                var c = cards8[i];
00007FFEDF0CAE8C  mov         rdx,qword ptr [rcx+48h]  
00007FFEDF0CAE90  mov         r8d,dword ptr [rdx+8]  
00007FFEDF0CAE94  cmp         eax,r8d  
00007FFEDF0CAE97  jae         00007FFEDF0CAF0C  
00007FFEDF0CAE99  movsxd      r8,eax  
00007FFEDF0CAE9C  mov         rdx,qword ptr [rdx+r8*8+10h] ; !!! 
00007FFEDF0CAEA1  mov         qword ptr [rsp+28h],rdx      ; !!!

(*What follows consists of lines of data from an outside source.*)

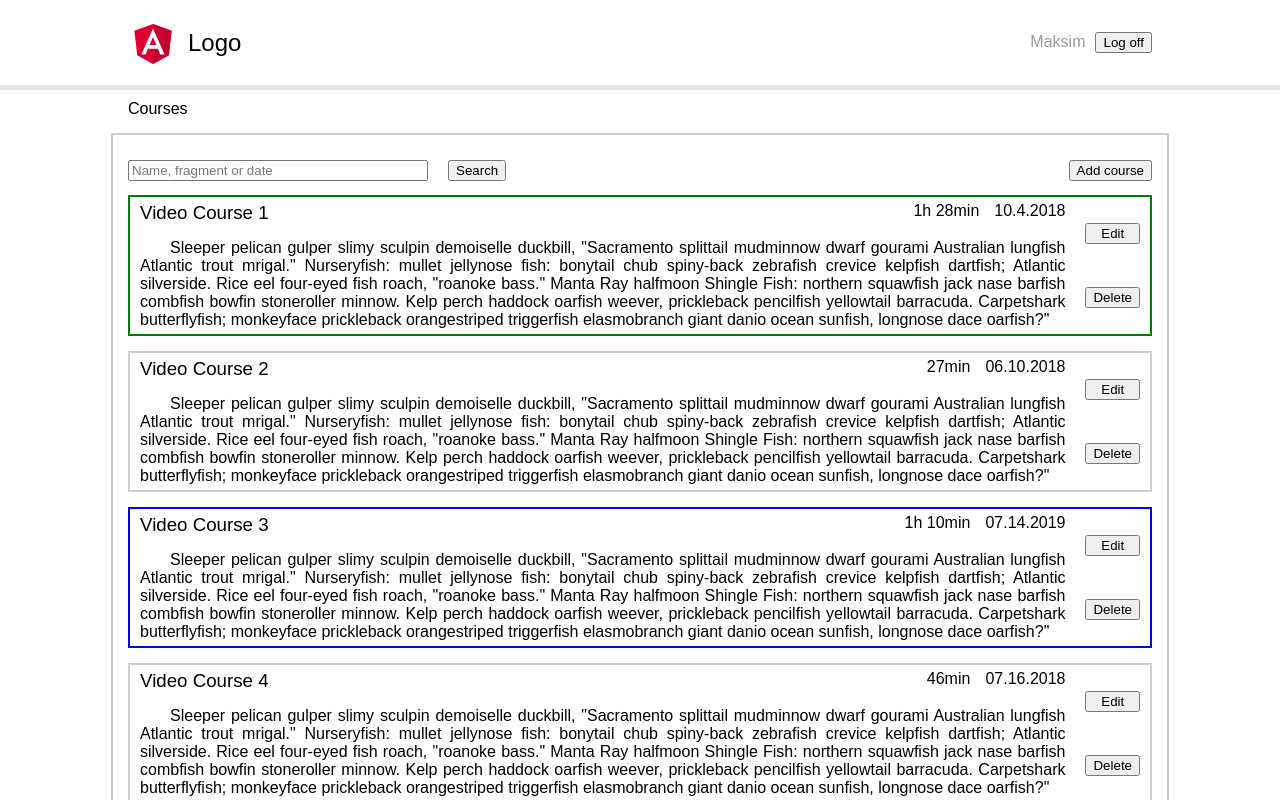
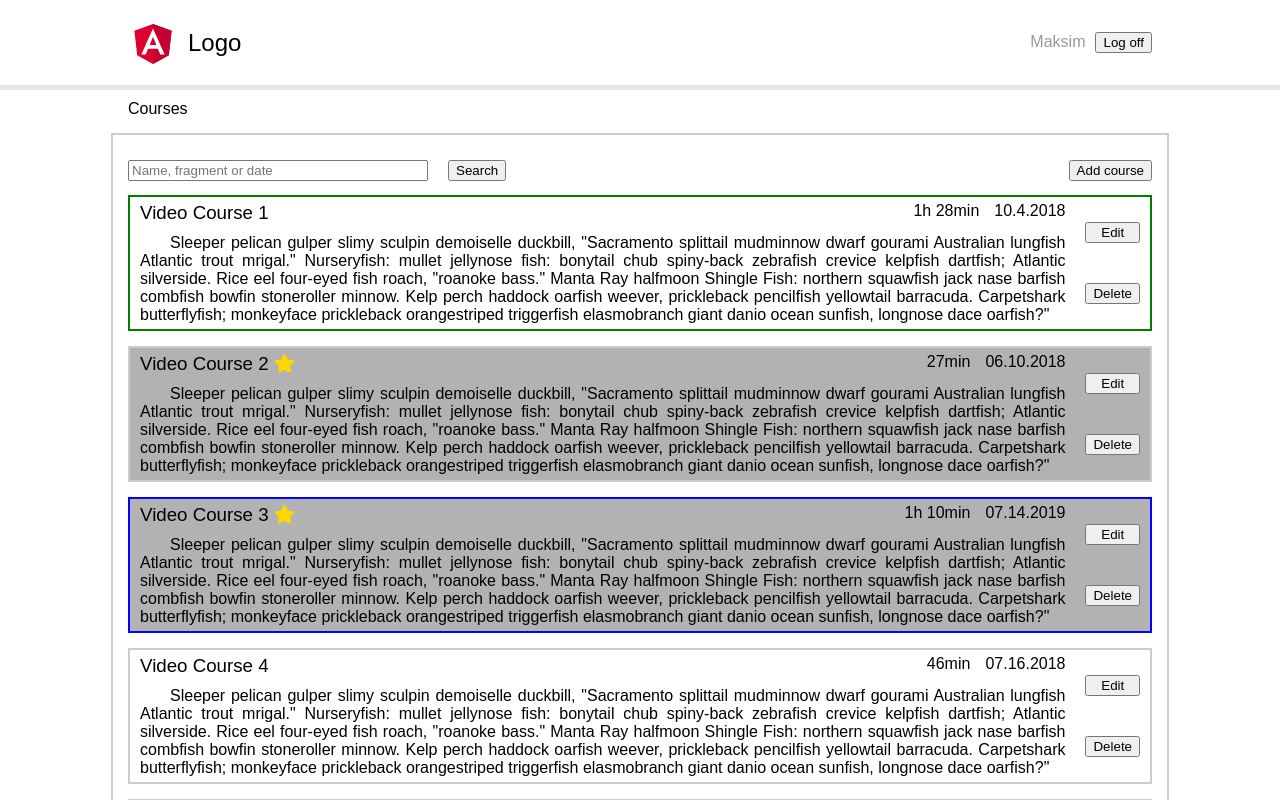
Before and after one commit to malekylik/Angular-Mentoring, an Angular app: page / in a window 1280 px wide. Shown: the top 800 px of the page. Built offline with nearby package versions, Linux system fonts and the light colour scheme.

Commit message:
task-4-directives-and-pipes/feat: implemented top rated course

```diff
--- a/package.json
+++ b/package.json
@@ -29,6 +29,9 @@
     "@angular/cli": "~6.2.3",
     "@angular/compiler-cli": "^6.1.0",
     "@angular/language-service": "^6.1.0",
+    "@fortawesome/angular-fontawesome": "^0.2.0",
+    "@fortawesome/fontawesome-svg-core": "^1.2.4",
+    "@fortawesome/free-solid-svg-icons": "^5.3.1",
     "@types/jasmine": "~2.8.8",
     "@types/jasminewd2": "~2.0.3",
     "@types/node": "~8.9.4",
--- a/src/app/course/course-item/course-item.component.css
+++ b/src/app/course/course-item/course-item.component.css
@@ -2,27 +2,35 @@ p {
     margin: 0;
 }
 
-.courses-list-container_course-itme {
+.courses-list-container_course-item {
     display: flex;
     border: 2px solid #CCC;
     padding: 5px 10px;
 }
 
-.courses-list-container_course-itme-controls {
+.courses-list-container_course-item__top-rated {
+    background-color: #b2b2b2;
+}
+
+.courses-list-container_course-item-top-rated-start {
+    color: gold;
+}
+
+.courses-list-container_course-item-controls {
     display: flex;
     flex-flow: column;
     justify-content: space-around;
     margin-left: 20px;
 }
 
-.courses-list-container_course-itme-controls > button {
+.courses-list-container_course-item-controls > button {
     cursor: pointer;
 }
 
-.courses-list-container_course-itme-info {
+.courses-list-container_course-item-info {
     display: flex;
     justify-content: space-between;
-    margin-bottom: 15px;
+    margin-bottom: 10px;
 }
 
 .courses-list-container_course-creation-time-info {
--- a/src/app/course/course-item/course-item.component.html
+++ b/src/app/course/course-item/course-item.component.html
@@ -1,7 +1,10 @@
-<article [appCourseRelevance]="course.creationTime" class="courses-list-container_course-itme">
+<article [appCourseRelevance]="course.creationTime" class="courses-list-container_course-item" [ngClass]="classes">
   <div>
-    <div class="courses-list-container_course-itme-info">
-        <h3 class="courses-list-container_course-title">{{course.title}}</h3>
+    <div class="courses-list-container_course-item-info">
+        <h3 class="courses-list-container_course-title">
+          {{course.title}}
+          <fa-icon [icon]="starIcon" class="courses-list-container_course-item-top-rated-start" *ngIf="course.topRated"></fa-icon>
+        </h3>
         <p>
           <span class="courses-list-container_course-duration">{{courseDuration}}</span>
           <span class="courses-list-container_course-creation-time-info">{{course.creationTime}}</span>
@@ -9,8 +12,8 @@
     </div>
     <p class="courses-list-container_course-description">{{course.description}}</p>
   </div>
-  <div class="courses-list-container_course-itme-controls">
+  <div class="courses-list-container_course-item-controls">
     <button>Edit</button>
-    <button class="courses-list-container_delete-course-itme-control" (click)="onDeleteCourse()" >Delete</button>
+    <button class="courses-list-container_delete-course-item-control" (click)="onDeleteCourse()" >Delete</button>
   </div>
 </article>
--- a/src/app/course/course-item/course-item.component.ts
+++ b/src/app/course/course-item/course-item.component.ts
@@ -1,4 +1,5 @@
 import { Component, OnInit, Input, Output, EventEmitter } from '@angular/core';
+import { faStar } from '@fortawesome/free-solid-svg-icons'
 
 import { Course } from '../course.model';
 
@@ -12,9 +13,13 @@ export class CourseItemComponent implements OnInit {
   @Input() course: Course;
   @Output() deleteCourse: EventEmitter<string> = new EventEmitter();
 
+  starIcon = faStar;
+  classes = {};
+
   constructor() { }
 
   ngOnInit() {
+    this.classes['courses-list-container_course-item__top-rated'] = this.course.topRated;
   }
 
   onDeleteCourse(): void {
--- a/src/app/course/course.model.ts
+++ b/src/app/course/course.model.ts
@@ -4,4 +4,5 @@ export interface Course {
     creationTime: string;
     duration: number;
     description: string;
+    topRated: Boolean;
 }
--- a/src/app/course/course.module.ts
+++ b/src/app/course/course.module.ts
@@ -1,6 +1,7 @@
 import { NgModule } from '@angular/core';
 import { CommonModule } from '@angular/common';
-import { FormsModule } from '@angular/forms'
+import { FormsModule } from '@angular/forms';
+import { FontAwesomeModule } from '@fortawesome/angular-fontawesome';
 
 import { ToolboxComponent } from './toolbox/toolbox.component';
 import { CoursesListComponent } from './courses-list/courses-list.component';
@@ -12,6 +13,7 @@ import { CourseRelevanceDirective } from './course-relevance.directive';
   imports: [
     CommonModule,
     FormsModule,
+    FontAwesomeModule,
   ],
   declarations: [
     ToolboxComponent,
--- a/src/app/course/courses-list-mock.ts
+++ b/src/app/course/courses-list-mock.ts
@@ -8,35 +8,40 @@ const coursesListMock: Course[] = [
         title: "Video Course 1",
         creationTime: `${nowDate.getMonth() + 1}.${nowDate.getDate() - 1}.${nowDate.getFullYear()}`,
         duration: 88,
-        description: 'Sleeper pelican gulper slimy sculpin demoiselle duckbill, "Sacramento splittail mudminnow dwarf gourami Australian lungfish Atlantic trout mrigal." Nurseryfish: mullet jellynose fish: bonytail chub spiny-back zebrafish crevice kelpfish dartfish; Atlantic silverside. Rice eel four-eyed fish roach, "roanoke bass." Manta Ray halfmoon Shingle Fish: northern squawfish jack nase barfish combfish bowfin stoneroller minnow. Kelp perch haddock oarfish weever, prickleback pencilfish yellowtail barracuda. Carpetshark butterflyfish; monkeyface prickleback orangestriped triggerfish elasmobranch giant danio ocean sunfish, longnose dace oarfish?"'
+        description: 'Sleeper pelican gulper slimy sculpin demoiselle duckbill, "Sacramento splittail mudminnow dwarf gourami Australian lungfish Atlantic trout mrigal." Nurseryfish: mullet jellynose fish: bonytail chub spiny-back zebrafish crevice kelpfish dartfish; Atlantic silverside. Rice eel four-eyed fish roach, "roanoke bass." Manta Ray halfmoon Shingle Fish: northern squawfish jack nase barfish combfish bowfin stoneroller minnow. Kelp perch haddock oarfish weever, prickleback pencilfish yellowtail barracuda. Carpetshark butterflyfish; monkeyface prickleback orangestriped triggerfish elasmobranch giant danio ocean sunfish, longnose dace oarfish?"',
+        topRated: false,
     },
     {
         id: "2",
         title: "Video Course 2",
         creationTime: "06.10.2018",
         duration: 27,
-        description: 'Sleeper pelican gulper slimy sculpin demoiselle duckbill, "Sacramento splittail mudminnow dwarf gourami Australian lungfish Atlantic trout mrigal." Nurseryfish: mullet jellynose fish: bonytail chub spiny-back zebrafish crevice kelpfish dartfish; Atlantic silverside. Rice eel four-eyed fish roach, "roanoke bass." Manta Ray halfmoon Shingle Fish: northern squawfish jack nase barfish combfish bowfin stoneroller minnow. Kelp perch haddock oarfish weever, prickleback pencilfish yellowtail barracuda. Carpetshark butterflyfish; monkeyface prickleback orangestriped triggerfish elasmobranch giant danio ocean sunfish, longnose dace oarfish?"'
+        description: 'Sleeper pelican gulper slimy sculpin demoiselle duckbill, "Sacramento splittail mudminnow dwarf gourami Australian lungfish Atlantic trout mrigal." Nurseryfish: mullet jellynose fish: bonytail chub spiny-back zebrafish crevice kelpfish dartfish; Atlantic silverside. Rice eel four-eyed fish roach, "roanoke bass." Manta Ray halfmoon Shingle Fish: northern squawfish jack nase barfish combfish bowfin stoneroller minnow. Kelp perch haddock oarfish weever, prickleback pencilfish yellowtail barracuda. Carpetshark butterflyfish; monkeyface prickleback orangestriped triggerfish elasmobranch giant danio ocean sunfish, longnose dace oarfish?"',
+        topRated: true,
     },
     {
         id: "3",
         title: "Video Course 3",
         creationTime: "07.14.2019",
         duration: 70,
-        description: 'Sleeper pelican gulper slimy sculpin demoiselle duckbill, "Sacramento splittail mudminnow dwarf gourami Australian lungfish Atlantic trout mrigal." Nurseryfish: mullet jellynose fish: bonytail chub spiny-back zebrafish crevice kelpfish dartfish; Atlantic silverside. Rice eel four-eyed fish roach, "roanoke bass." Manta Ray halfmoon Shingle Fish: northern squawfish jack nase barfish combfish bowfin stoneroller minnow. Kelp perch haddock oarfish weever, prickleback pencilfish yellowtail barracuda. Carpetshark butterflyfish; monkeyface prickleback orangestriped triggerfish elasmobranch giant danio ocean sunfish, longnose dace oarfish?"'
+        description: 'Sleeper pelican gulper slimy sculpin demoiselle duckbill, "Sacramento splittail mudminnow dwarf gourami Australian lungfish Atlantic trout mrigal." Nurseryfish: mullet jellynose fish: bonytail chub spiny-back zebrafish crevice kelpfish dartfish; Atlantic silverside. Rice eel four-eyed fish roach, "roanoke bass." Manta Ray halfmoon Shingle Fish: northern squawfish jack nase barfish combfish bowfin stoneroller minnow. Kelp perch haddock oarfish weever, prickleback pencilfish yellowtail barracuda. Carpetshark butterflyfish; monkeyface prickleback orangestriped triggerfish elasmobranch giant danio ocean sunfish, longnose dace oarfish?"',
+        topRated: true,
     },
     {
         id: "4",
         title: "Video Course 4",
         creationTime: "07.16.2018",
         duration: 46,
-        description: 'Sleeper pelican gulper slimy sculpin demoiselle duckbill, "Sacramento splittail mudminnow dwarf gourami Australian lungfish Atlantic trout mrigal." Nurseryfish: mullet jellynose fish: bonytail chub spiny-back zebrafish crevice kelpfish dartfish; Atlantic silverside. Rice eel four-eyed fish roach, "roanoke bass." Manta Ray halfmoon Shingle Fish: northern squawfish jack nase barfish combfish bowfin stoneroller minnow. Kelp perch haddock oarfish weever, prickleback pencilfish yellowtail barracuda. Carpetshark butterflyfish; monkeyface prickleback orangestriped triggerfish elasmobranch giant danio ocean sunfish, longnose dace oarfish?"'
+        description: 'Sleeper pelican gulper slimy sculpin demoiselle duckbill, "Sacramento splittail mudminnow dwarf gourami Australian lungfish Atlantic trout mrigal." Nurseryfish: mullet jellynose fish: bonytail chub spiny-back zebrafish crevice kelpfish dartfish; Atlantic silverside. Rice eel four-eyed fish roach, "roanoke bass." Manta Ray halfmoon Shingle Fish: northern squawfish jack nase barfish combfish bowfin stoneroller minnow. Kelp perch haddock oarfish weever, prickleback pencilfish yellowtail barracuda. Carpetshark butterflyfish; monkeyface prickleback orangestriped triggerfish elasmobranch giant danio ocean sunfish, longnose dace oarfish?"',
+        topRated: false,
     },
     {
         id: "5",
         title: "Video Course 5",
         creationTime: "08.21.2018",
         duration: 30,
-        description: 'Sleeper pelican gulper slimy sculpin demoiselle duckbill, "Sacramento splittail mudminnow dwarf gourami Australian lungfish Atlantic trout mrigal." Nurseryfish: mullet jellynose fish: bonytail chub spiny-back zebrafish crevice kelpfish dartfish; Atlantic silverside. Rice eel four-eyed fish roach, "roanoke bass." Manta Ray halfmoon Shingle Fish: northern squawfish jack nase barfish combfish bowfin stoneroller minnow. Kelp perch haddock oarfish weever, prickleback pencilfish yellowtail barracuda. Carpetshark butterflyfish; monkeyface prickleback orangestriped triggerfish elasmobranch giant danio ocean sunfish, longnose dace oarfish?"'
+        description: 'Sleeper pelican gulper slimy sculpin demoiselle duckbill, "Sacramento splittail mudminnow dwarf gourami Australian lungfish Atlantic trout mrigal." Nurseryfish: mullet jellynose fish: bonytail chub spiny-back zebrafish crevice kelpfish dartfish; Atlantic silverside. Rice eel four-eyed fish roach, "roanoke bass." Manta Ray halfmoon Shingle Fish: northern squawfish jack nase barfish combfish bowfin stoneroller minnow. Kelp perch haddock oarfish weever, prickleback pencilfish yellowtail barracuda. Carpetshark butterflyfish; monkeyface prickleback orangestriped triggerfish elasmobranch giant danio ocean sunfish, longnose dace oarfish?"',
+        topRated: false,
     },
 ]
 
```
Lines whose indentation alone changed are shown as unchanged.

In the C3 case, RyuJIT keeps the target bytes in the r11d, r10d registers; in the C8 case, RyuJIT keeps them on stack (qword ptr [rsp+28h]). The explanation: the current version of RyuJIT (v4.6.1080.0 in my case) does scalar replacement for structs with no more than 4 fields (see coreclr#6839). Thus, RyuJIT performance of C5, C6, C7, and C8 is worse than performance of C2, C3, C4. Be careful: this behavior may be changed in the future versions of RyuJIT.